### Task item
Lines from the records below that contain the word "greg" are to be copied out.
BEGIN
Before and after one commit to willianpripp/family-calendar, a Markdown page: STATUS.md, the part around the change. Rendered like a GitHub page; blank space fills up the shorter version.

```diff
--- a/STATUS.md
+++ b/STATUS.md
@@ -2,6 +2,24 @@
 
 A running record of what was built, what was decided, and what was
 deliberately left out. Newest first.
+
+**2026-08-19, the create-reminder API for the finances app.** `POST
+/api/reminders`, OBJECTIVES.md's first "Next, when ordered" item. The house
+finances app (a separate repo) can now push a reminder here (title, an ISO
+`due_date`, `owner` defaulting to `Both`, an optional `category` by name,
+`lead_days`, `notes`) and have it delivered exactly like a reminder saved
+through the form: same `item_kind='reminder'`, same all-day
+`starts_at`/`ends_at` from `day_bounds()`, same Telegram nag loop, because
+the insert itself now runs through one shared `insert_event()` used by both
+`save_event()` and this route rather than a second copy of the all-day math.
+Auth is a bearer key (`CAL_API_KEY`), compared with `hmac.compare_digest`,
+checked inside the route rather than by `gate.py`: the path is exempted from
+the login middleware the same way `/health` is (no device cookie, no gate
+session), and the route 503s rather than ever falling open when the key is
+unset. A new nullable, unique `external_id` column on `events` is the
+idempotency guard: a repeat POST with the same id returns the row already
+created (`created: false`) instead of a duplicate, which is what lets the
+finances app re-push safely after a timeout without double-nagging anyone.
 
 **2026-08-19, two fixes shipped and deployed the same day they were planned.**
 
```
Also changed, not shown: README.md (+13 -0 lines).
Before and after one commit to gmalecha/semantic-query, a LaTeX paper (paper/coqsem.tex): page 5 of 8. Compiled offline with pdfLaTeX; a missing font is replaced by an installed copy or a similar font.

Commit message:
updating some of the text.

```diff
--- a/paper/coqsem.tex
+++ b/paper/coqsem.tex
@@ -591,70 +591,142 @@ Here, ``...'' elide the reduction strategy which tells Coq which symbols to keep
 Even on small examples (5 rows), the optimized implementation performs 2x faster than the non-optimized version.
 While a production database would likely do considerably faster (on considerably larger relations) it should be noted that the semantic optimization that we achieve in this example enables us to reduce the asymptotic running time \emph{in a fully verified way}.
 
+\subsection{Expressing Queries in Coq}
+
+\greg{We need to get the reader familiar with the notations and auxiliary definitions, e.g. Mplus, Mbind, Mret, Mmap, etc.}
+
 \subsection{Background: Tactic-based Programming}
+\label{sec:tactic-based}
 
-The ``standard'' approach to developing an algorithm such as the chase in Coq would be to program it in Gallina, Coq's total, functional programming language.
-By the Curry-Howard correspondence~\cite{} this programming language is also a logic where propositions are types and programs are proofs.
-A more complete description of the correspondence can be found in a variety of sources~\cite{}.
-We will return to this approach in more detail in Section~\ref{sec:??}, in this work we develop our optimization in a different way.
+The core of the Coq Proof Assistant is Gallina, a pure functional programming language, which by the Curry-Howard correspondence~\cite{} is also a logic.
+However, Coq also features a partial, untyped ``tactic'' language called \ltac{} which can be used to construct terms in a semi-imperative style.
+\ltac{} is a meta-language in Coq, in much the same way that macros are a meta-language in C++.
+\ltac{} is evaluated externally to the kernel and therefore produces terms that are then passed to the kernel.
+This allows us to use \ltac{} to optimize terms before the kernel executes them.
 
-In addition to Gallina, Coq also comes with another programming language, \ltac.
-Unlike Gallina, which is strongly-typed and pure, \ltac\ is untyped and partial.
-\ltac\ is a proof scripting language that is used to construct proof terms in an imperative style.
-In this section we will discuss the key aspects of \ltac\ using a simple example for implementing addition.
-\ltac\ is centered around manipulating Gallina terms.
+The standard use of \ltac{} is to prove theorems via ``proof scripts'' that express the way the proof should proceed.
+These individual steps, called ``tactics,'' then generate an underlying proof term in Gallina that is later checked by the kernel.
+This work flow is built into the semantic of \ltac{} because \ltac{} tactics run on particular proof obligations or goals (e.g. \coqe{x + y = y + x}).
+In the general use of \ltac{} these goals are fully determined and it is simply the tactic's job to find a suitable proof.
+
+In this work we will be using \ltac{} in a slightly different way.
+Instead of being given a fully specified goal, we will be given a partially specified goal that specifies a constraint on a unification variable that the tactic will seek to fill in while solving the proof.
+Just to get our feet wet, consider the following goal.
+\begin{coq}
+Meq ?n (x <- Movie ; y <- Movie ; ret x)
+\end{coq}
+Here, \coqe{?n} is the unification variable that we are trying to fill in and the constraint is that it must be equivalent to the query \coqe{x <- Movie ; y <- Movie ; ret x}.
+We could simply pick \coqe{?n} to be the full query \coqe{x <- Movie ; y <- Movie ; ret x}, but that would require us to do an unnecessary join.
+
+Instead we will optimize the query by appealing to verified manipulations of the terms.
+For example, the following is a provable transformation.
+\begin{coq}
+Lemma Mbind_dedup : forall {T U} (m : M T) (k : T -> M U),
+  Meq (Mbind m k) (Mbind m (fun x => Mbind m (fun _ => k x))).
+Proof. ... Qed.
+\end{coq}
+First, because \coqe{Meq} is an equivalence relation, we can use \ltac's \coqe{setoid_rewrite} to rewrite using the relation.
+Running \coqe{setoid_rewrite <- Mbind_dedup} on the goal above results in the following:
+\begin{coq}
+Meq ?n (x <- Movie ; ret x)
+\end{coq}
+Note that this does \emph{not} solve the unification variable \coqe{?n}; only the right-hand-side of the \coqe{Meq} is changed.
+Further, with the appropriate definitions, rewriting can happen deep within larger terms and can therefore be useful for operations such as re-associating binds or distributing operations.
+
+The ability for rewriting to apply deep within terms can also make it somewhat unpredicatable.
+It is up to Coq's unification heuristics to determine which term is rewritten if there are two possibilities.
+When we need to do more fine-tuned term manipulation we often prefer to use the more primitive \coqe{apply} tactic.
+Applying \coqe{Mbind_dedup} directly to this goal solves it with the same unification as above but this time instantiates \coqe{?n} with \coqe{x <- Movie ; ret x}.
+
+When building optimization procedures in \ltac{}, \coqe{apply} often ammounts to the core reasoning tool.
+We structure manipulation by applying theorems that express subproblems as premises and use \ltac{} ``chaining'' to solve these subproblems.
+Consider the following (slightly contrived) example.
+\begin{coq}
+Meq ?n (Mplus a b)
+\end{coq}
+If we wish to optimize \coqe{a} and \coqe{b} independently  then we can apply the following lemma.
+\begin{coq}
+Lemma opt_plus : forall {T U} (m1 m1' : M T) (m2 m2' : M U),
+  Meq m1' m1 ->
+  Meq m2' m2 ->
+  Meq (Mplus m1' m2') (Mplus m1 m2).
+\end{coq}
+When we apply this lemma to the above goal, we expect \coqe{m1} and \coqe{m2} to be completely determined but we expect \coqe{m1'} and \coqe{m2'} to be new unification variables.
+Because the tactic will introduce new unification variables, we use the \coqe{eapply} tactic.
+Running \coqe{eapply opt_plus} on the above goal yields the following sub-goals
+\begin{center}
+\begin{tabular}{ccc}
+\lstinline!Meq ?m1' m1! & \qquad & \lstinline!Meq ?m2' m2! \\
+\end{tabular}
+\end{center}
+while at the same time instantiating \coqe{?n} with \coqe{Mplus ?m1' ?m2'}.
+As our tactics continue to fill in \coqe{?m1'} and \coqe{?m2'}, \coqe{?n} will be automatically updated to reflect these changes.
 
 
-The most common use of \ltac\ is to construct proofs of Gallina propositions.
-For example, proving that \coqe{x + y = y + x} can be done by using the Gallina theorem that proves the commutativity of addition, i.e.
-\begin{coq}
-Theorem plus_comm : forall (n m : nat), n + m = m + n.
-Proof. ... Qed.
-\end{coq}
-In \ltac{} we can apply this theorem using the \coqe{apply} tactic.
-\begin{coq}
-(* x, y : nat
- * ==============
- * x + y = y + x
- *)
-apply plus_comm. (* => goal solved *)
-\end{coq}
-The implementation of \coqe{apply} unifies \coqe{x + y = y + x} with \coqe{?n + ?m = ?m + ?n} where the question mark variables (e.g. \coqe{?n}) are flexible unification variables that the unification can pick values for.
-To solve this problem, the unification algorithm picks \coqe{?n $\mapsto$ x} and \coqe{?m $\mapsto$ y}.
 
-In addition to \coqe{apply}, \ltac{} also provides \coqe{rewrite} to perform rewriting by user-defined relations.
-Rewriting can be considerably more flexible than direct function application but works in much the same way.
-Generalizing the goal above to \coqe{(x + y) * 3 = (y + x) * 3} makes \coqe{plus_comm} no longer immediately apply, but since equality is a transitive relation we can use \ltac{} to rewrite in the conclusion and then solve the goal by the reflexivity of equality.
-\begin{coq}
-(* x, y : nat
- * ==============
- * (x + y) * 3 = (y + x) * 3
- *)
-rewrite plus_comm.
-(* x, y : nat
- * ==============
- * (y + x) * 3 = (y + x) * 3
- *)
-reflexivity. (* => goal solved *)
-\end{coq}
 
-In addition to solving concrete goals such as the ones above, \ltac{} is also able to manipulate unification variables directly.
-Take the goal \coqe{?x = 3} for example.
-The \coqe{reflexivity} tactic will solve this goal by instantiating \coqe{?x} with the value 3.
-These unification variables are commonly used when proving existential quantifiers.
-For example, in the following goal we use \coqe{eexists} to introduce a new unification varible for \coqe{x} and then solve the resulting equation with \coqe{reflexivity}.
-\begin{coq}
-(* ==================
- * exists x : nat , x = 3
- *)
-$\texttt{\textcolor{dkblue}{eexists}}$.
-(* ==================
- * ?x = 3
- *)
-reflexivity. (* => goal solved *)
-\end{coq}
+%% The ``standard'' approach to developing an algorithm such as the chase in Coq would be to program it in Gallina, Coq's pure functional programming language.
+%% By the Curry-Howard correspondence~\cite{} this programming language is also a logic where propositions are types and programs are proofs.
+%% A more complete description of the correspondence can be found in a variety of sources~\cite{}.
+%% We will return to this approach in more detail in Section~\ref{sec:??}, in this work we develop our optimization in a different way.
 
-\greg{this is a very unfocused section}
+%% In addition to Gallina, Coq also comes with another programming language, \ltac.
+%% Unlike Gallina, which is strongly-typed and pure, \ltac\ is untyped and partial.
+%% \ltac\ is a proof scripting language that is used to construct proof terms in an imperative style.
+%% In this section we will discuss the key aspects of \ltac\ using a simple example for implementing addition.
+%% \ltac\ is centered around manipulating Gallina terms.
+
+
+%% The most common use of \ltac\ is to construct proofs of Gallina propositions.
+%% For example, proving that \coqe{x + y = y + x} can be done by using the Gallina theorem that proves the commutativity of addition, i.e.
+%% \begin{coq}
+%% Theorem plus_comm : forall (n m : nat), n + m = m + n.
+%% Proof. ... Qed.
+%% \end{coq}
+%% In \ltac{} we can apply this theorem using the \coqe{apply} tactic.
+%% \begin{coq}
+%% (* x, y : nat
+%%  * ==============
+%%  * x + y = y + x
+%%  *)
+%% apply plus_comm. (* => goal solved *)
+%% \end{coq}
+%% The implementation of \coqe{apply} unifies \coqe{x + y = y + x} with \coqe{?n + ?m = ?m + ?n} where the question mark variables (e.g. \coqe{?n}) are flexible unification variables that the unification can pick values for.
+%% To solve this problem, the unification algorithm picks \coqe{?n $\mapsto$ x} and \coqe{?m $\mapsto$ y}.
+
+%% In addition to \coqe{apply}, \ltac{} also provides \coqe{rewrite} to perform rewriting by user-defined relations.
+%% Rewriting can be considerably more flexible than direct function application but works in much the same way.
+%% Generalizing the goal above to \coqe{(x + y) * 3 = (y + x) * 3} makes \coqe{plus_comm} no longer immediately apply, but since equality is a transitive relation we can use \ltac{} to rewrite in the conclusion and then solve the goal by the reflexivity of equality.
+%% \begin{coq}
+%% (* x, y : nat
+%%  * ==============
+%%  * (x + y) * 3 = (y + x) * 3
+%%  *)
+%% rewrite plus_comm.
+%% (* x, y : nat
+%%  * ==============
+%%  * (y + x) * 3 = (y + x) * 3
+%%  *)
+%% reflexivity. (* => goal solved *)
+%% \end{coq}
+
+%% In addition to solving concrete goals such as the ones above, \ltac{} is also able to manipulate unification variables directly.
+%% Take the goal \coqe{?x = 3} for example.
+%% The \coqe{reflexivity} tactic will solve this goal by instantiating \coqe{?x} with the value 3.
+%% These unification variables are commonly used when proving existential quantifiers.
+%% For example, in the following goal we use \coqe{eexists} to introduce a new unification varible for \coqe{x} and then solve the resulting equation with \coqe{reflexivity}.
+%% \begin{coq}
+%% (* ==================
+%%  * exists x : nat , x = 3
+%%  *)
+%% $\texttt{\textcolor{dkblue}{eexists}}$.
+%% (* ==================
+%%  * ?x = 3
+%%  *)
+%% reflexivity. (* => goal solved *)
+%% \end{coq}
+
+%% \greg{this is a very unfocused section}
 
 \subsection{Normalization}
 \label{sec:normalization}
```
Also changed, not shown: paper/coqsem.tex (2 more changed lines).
END
### Exercise output
+\greg{We need to get the reader familiar with the notations and auxiliary definitions, e.g. Mplus, Mbind, Mret, Mmap, etc.}
-\greg{this is a very unfocused section}
+%% \greg{this is a very unfocused section}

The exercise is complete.